Dozens of Canadian radio stations have decided to stop broadcasting the classic Christmas song “Baby, It’s Cold Outside”, written in 1944, because its lyrics can be interpreted as sexual harassment.
The song, which is a duet, recounts the attempts of a woman to leave a man’s house and his insistence that she stay with the excuse that it is cold in the street. The letter also includes references to alcohol and her suspicions about what is actually in her drink.
The duet was popularized in 1949 by actress Esther Williams and actor Ricardo Montalbán in the film “Neptune’s Daughter”, when the song won the Oscar for Best Original Song.
Since then, “Baby, It’s Cold Outside” has been performed by artists such as Ray Charles and Betty Carter, Dolly Parton and Rod Stewart or Idina Menzel and Michael Bublé.
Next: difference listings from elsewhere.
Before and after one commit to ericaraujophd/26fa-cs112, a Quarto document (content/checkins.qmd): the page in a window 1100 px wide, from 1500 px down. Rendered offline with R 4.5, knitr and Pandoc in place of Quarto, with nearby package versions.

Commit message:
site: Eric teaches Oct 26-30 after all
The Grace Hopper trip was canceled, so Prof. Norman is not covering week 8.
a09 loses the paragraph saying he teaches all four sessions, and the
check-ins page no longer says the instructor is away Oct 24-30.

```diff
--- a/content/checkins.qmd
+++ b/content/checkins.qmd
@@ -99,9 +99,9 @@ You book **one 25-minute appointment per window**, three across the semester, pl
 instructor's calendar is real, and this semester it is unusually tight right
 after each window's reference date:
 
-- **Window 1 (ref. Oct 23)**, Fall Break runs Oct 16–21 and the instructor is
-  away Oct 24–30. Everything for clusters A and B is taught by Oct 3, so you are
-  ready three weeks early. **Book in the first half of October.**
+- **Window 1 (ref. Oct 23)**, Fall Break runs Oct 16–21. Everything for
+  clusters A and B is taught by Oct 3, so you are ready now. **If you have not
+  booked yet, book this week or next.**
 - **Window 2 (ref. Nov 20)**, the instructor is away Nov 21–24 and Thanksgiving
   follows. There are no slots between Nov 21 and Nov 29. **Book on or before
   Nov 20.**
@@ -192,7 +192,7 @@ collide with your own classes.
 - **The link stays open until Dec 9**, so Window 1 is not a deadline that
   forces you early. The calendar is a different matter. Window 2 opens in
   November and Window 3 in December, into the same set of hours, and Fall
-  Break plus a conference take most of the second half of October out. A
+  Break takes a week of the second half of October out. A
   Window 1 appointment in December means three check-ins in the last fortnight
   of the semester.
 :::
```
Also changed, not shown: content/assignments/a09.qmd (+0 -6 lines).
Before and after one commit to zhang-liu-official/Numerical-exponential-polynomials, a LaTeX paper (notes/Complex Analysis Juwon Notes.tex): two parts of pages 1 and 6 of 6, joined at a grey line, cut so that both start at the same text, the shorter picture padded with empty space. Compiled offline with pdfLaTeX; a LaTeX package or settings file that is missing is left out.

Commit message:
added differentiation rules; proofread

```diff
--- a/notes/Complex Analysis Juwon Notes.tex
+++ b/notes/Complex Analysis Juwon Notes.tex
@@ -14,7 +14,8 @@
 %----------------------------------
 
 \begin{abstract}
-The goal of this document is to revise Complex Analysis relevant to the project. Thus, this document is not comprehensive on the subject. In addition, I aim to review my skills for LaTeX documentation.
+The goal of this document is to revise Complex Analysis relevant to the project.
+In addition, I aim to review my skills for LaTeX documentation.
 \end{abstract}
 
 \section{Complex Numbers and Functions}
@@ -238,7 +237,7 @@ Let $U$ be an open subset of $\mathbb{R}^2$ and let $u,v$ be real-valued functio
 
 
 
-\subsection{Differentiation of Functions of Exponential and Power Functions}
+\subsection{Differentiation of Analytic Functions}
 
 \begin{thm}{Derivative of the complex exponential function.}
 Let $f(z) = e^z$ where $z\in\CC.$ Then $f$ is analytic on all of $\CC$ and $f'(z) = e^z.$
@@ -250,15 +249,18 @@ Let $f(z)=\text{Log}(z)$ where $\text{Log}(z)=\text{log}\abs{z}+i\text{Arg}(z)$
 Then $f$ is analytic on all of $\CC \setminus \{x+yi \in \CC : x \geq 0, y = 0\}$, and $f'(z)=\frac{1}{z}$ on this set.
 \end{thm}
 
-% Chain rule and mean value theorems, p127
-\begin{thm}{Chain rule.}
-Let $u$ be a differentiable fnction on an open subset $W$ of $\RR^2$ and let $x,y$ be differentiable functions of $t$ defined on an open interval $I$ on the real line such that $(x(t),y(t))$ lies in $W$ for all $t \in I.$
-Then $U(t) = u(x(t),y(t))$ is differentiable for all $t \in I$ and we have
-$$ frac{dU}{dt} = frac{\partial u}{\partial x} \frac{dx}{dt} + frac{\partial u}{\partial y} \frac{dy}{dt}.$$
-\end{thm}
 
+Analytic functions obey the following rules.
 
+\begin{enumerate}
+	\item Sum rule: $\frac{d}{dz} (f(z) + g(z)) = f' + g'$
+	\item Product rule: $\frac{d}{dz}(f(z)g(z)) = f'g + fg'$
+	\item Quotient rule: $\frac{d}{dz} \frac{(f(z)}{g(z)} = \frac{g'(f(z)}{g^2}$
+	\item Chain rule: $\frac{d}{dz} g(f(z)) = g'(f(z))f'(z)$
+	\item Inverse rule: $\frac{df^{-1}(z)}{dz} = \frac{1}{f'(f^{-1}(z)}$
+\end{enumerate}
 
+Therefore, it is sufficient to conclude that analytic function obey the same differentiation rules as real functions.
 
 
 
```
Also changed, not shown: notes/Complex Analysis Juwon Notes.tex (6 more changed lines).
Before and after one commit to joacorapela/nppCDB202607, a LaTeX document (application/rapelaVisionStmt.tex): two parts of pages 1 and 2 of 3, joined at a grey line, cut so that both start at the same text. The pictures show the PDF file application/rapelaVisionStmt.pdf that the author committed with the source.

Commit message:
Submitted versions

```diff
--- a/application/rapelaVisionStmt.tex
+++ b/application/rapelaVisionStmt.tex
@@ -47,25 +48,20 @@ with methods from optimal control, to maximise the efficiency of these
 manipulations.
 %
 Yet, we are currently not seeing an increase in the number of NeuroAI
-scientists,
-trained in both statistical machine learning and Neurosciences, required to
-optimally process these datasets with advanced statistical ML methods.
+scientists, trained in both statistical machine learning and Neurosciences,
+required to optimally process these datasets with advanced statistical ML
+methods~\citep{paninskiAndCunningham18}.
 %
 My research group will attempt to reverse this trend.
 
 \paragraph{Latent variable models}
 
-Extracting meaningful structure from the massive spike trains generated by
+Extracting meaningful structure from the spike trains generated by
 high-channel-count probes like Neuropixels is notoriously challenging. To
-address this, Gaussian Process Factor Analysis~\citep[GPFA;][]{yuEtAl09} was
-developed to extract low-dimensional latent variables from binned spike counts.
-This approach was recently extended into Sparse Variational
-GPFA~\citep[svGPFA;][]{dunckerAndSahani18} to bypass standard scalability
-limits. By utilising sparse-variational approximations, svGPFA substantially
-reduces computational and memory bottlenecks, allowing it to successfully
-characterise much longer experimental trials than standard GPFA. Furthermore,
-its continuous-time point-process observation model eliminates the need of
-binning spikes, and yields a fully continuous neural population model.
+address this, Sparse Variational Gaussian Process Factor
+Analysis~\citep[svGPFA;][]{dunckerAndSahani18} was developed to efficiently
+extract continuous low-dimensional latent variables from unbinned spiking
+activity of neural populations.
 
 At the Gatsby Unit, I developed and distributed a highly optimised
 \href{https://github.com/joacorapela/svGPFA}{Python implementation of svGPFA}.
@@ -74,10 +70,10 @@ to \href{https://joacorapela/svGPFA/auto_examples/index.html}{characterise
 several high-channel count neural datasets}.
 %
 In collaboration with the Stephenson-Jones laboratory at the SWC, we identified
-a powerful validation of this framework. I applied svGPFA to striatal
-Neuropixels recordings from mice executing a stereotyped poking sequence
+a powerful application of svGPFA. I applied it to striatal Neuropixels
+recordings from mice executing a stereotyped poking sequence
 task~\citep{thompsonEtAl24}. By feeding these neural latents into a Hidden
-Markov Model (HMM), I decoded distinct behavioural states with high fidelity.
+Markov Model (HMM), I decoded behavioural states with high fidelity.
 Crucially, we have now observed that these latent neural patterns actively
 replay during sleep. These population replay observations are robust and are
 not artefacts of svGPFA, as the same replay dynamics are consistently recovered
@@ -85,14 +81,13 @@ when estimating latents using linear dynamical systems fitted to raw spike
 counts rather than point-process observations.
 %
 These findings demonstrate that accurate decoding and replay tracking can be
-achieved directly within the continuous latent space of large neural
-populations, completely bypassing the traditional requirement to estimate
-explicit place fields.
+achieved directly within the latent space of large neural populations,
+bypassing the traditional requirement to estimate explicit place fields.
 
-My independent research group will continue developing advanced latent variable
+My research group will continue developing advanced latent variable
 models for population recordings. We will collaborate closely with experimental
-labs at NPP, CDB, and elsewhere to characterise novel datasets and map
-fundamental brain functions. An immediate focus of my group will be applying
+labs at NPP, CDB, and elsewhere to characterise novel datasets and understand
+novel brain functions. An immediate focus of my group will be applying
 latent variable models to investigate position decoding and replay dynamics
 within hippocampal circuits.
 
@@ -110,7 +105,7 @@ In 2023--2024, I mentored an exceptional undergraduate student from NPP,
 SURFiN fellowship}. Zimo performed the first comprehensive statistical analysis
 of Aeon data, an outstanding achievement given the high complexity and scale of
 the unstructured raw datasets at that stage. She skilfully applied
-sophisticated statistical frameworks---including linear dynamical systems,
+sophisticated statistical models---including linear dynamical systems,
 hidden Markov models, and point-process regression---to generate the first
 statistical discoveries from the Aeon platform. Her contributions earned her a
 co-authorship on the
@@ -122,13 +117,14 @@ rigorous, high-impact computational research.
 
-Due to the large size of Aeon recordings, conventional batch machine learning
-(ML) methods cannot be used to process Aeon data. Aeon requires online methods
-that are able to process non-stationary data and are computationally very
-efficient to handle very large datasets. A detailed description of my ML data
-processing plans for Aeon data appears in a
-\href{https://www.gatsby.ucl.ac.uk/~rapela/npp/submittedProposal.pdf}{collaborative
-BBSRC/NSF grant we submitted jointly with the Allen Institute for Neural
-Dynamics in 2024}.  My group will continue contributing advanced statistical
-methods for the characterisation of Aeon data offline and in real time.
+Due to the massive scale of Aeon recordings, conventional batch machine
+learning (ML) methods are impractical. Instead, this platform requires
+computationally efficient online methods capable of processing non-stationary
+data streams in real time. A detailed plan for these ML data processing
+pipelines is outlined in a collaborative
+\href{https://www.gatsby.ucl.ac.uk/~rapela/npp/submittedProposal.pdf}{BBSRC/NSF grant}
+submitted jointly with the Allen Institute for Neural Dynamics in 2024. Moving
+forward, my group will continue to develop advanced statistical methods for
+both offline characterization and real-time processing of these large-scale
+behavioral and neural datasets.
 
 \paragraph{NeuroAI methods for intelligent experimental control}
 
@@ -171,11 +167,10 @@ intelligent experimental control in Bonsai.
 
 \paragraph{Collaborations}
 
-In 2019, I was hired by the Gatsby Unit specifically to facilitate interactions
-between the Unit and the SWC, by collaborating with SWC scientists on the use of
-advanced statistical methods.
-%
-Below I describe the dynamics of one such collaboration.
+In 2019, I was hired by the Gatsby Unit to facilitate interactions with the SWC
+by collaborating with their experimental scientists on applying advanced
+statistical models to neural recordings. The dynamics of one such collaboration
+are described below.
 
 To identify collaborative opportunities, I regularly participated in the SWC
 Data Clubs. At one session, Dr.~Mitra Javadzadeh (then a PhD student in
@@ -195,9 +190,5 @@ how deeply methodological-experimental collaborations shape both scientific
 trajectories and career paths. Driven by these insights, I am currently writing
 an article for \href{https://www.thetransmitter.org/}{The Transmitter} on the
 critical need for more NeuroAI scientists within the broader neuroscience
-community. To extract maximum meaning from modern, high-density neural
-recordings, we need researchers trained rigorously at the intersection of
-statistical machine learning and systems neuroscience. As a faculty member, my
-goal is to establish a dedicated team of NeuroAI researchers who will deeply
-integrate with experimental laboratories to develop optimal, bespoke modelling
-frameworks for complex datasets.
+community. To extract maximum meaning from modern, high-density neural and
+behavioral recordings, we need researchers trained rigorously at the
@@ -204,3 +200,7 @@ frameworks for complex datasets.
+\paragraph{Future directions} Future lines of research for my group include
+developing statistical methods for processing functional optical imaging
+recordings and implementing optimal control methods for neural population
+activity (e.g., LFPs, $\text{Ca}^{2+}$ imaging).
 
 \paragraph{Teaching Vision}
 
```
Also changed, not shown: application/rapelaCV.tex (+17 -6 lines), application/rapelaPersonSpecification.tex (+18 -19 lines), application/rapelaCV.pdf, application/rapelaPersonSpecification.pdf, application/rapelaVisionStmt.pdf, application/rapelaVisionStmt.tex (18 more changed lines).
In 2013, Lady Gaga and Joseph Gordon-Levitt also performed the melody, although the roles were reversed.
Given the controversy caused by the detailed reading of the lyrics of the song after the appearance of the #MeToo movement against sexual harassment, the Canadian public broadcaster, CBC, has decided not to broadcast the song on dozens of radio and television stations that it has in the whole country.
CBC’s decision has also been joined by the two largest commercial radio companies in the country, Bell Media and Rogers.
CBC said that although the lyrics of a song can be interpreted in different ways and that in the case of “Baby, It’s Cold Outside” there are people who defend their safety, “in view of the times we live”, has “decided to withdraw the song, at the moment “.
Earlier this week, the radio station WDOK-FM, of Cleveland, announced that it will stop broadcasting the song due to the protests of some of its listeners. (EFEUSA) .-